National Vaccine Injury Compensation Program Data Report - August 1, 2016 (PDF - 229 KB)
Updated monthly, and includes the number of:
The United States has the safest, most effective vaccine supply in history. In the majority of cases, vaccines cause no side effects, however they can occur, as with any medication—but most are mild. Very rarely, people experience more serious side effects, like allergic reactions.
In those instances, the National Vaccine Injury Compensation Program (VICP) allows individuals to file a petition for compensation.
What does it mean to be awarded compensation?
Being awarded compensation for a petition does not necessarily mean that the vaccine caused the alleged injury. In fact:
What reasons might a petition result in a negotiated settlement?
How many petitions have been awarded compensation?
According to the CDC, from 2006 to 2014 over 2.5 billion doses of covered vaccines were distributed in the U.S. For petitions filed in this time period, 3,521 petitions were adjudicated by the Court, and of those 2,248 were compensated. This means for every 1 million doses of vaccine that were distributed, 1 individual was compensated.
Since 1988, over 17,184 petitions have been filed with the VICP. Over that 27 year time period, 14,719
petitions have been adjudicated, with 4,804 of those determined to be compensable, while 9,915 were dismissed. Total compensation paid over the life of the program is approximately $3.4 billion.
The Latest Statistics
Read the current statistics report - updated as of August 1, 2016.

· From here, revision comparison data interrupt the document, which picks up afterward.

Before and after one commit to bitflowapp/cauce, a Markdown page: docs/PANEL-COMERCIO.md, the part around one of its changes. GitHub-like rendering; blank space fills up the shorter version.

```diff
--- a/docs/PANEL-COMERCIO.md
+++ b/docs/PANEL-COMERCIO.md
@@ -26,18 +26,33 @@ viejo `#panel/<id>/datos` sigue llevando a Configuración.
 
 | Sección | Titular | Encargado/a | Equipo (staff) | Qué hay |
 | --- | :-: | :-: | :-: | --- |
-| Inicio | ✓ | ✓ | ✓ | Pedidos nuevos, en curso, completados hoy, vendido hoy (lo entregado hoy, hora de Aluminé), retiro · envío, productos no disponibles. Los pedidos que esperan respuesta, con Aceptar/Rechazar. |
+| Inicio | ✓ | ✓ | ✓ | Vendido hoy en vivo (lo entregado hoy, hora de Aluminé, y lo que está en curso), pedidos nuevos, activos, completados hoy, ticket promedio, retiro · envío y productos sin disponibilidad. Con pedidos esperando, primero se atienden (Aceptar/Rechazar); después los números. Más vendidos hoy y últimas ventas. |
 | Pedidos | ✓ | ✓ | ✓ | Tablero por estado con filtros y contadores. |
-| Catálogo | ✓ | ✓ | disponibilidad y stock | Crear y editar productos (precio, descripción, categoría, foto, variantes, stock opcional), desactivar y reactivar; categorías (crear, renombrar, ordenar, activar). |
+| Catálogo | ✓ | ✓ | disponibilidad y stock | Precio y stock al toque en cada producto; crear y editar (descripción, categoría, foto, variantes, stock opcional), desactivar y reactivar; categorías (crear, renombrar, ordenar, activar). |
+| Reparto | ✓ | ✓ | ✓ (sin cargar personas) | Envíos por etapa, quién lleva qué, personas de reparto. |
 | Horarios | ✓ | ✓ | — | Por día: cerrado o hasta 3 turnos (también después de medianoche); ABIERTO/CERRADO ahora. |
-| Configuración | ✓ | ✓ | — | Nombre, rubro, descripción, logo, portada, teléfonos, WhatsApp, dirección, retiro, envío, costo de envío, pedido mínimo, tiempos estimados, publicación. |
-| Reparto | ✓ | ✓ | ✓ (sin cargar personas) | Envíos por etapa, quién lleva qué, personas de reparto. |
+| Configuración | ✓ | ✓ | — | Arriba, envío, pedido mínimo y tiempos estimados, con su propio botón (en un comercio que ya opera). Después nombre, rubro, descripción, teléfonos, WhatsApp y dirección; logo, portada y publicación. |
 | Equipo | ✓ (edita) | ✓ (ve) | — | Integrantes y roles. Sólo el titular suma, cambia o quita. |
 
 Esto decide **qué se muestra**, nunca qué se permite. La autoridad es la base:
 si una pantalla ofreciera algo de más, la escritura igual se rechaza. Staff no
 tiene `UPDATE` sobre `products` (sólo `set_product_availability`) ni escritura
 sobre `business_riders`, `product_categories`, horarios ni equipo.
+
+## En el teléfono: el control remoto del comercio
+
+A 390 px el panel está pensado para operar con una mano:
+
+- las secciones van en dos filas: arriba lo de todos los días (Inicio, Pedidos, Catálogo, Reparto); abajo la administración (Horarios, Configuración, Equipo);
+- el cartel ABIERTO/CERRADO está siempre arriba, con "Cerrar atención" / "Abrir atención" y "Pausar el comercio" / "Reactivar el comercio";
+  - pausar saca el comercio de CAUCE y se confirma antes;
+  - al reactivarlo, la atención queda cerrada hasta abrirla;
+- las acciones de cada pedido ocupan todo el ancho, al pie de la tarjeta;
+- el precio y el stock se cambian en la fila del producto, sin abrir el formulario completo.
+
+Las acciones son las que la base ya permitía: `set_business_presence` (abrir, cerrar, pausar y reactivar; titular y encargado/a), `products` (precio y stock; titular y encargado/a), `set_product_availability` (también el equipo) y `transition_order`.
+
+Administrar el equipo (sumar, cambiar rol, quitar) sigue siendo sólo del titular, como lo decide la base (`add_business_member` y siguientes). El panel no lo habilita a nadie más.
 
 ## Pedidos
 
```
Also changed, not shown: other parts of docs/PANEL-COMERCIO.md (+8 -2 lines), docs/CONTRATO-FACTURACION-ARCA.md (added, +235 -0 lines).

The content of this website reflects the current thinking of the United States Department of Health and Human Services on the topics addressed and does not create or confer any rights for or on any person and does not operate to bind the Department or the public. The ultimate decision about the scope of the statutes authorizing the VICP is within the authority of the United States Court of Federal Claims, which is responsible for resolving petitions for compensation under the VICP.
Last Reviewed: July 2016